This is a guest post by Sarah Thomson.
The Maribyrnong River, to most Melburnians, may be best known as the place to go looking for missing bodies, or parts thereof. But although I do admit squirming just a little seeing people fishing in the river the day after the arm was found, to local residents these stories are merely a quirky sidenote. There’s far more to the river than the odd floating morsel of human flesh. To those acquainted with it, the Maribyrnong is a vital, essential piece of the suburban landscape, both geographically and culturally. Despite the apartment buildings that now punctuate its shores, the surrounding parklands remain both a life-giving and life-sustaining haven of wilderness wedged amidst the clean-cut squares of the suburbs. This is primarily thanks to ongoing efforts of preservation and revegetation of the river.
I have lived next to the Maribyrnong for around three years now, and it’s played an indispensable role in my daily life. I’ve cycled down the bike path to three different jobs; I watched a family of ducklings grow from fluffy waddling balls into adulthood over the course of several months’ commute; I discovered a species of parrot new to me when I thought I knew them all. Ducks and moorhens raise their chicks within the safety of the fenced Newells Paddock wetlands (though the ducks seem to believe they have right of way on the bike and walking paths). A little further down, flocks of red-rumped parrots inhabit the trees of Pipemakers Park and take their chances between the driving range and the off-lead dog park across the bridge.
Screeching lorikeets also line the path beside the golf course and I’ve seen this area provide temporary residence for roaming galahs, sulphur-crested and black cockatoos, and the odd eastern rosella, as well as the herons that crouch above the water line and even a few black swans. In parts, you can hear the loud chorus of frogs and (though I’ve never seen one - and not complaining!) signs warn of the presence of snakes. It’s an ecosystem that is teeming with life, and each one of these native species that finds a home by or in the river is an argument for the importance of maintaining healthy green spaces like this as habitat for animal and plant life.
There’s another reason, however, that places like this are so necessary to our urban environments. The river provides a habitat for humans, too. On any given weekend (weather providing), the paths and parks surrounding the river abound with human life. Running, fishing, golfing, cycling, team sports on the ovals, kayaking, dog-walking, picnics, sitting in quiet contemplation by the water: these are some of the myriad activities in which people engage, but they all achieve a common aim. The open green space that winds alongside the water provides an opportunity for people to enjoy the outdoors, be active and engage with nature without having to travel great distances. Without places like this close at hand, the barriers of distance to these activities that form such an important part of a healthy physical, mental and social lifestyle become increasingly obvious. If we had to get in a car and drive up to an hour to find a space like this, the reality is that most of us wouldn’t find the time or energy, and we’d all be vastly poorer for it.
I now walk my dog in the off-lead park every day and it’s become an essential activity for the wellbeing of canine and human alike.
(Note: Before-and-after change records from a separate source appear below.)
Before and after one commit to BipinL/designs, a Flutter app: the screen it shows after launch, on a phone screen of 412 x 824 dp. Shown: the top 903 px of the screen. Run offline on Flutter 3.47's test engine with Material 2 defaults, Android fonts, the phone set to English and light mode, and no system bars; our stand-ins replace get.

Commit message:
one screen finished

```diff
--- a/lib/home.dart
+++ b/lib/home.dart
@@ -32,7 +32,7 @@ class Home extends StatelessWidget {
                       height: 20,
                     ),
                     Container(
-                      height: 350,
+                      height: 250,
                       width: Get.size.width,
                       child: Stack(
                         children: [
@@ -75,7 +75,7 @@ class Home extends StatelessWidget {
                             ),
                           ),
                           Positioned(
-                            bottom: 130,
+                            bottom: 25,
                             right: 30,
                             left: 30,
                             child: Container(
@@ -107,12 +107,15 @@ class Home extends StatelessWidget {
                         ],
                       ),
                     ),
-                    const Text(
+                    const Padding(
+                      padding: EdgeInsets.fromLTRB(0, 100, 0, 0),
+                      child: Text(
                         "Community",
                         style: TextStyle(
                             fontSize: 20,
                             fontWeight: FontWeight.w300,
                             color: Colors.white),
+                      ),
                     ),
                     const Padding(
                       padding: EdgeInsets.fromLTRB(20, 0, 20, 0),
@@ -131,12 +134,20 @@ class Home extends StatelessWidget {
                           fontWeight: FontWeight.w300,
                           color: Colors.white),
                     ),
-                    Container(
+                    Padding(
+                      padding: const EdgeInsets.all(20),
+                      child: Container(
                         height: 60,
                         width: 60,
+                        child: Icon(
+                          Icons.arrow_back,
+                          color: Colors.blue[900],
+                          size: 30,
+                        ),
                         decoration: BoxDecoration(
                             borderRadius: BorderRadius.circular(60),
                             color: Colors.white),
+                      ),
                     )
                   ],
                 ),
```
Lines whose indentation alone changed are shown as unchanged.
When working from home on projects of an endless and soul-destroying nature, I started to feel emotionally synced with my dog, both of us waiting sullenly for that time of the afternoon when we could escape the confines of the house-prison. It is remarkable how stress and frustration melt away at the sight of wrestling pups splashing through the mud as owners try in vain to steer them off-course.
I met a woman who told me she fell into a deep depression after losing her job. She lived in the council flats nearby and decided, despite unstable living conditions and financial hardship, to get a dog to help herself out. She now walks 10,000 steps a day around the river with him and makes idle chat with strangers like me (as our dogs ran in circles for an hour attached to opposite ends of a palm frond).
Another man told me, as our paths and dogs intersected, that he lived in Caroline Springs. I joked that I guessed he didn’t come all this way just for the dog park, but it turned out he had. ‘It’s a good park,’ he shrugged. He used to play footy there, and kept coming back.
When I first moved into my house a five-minute walk from the river, I felt the location was a compromise, being so far from a train. I realise now that there’s no way I’d swap my proximity to this urban oasis for a slightly more convenient commute.
Banner image courtesy of Sarah Thomson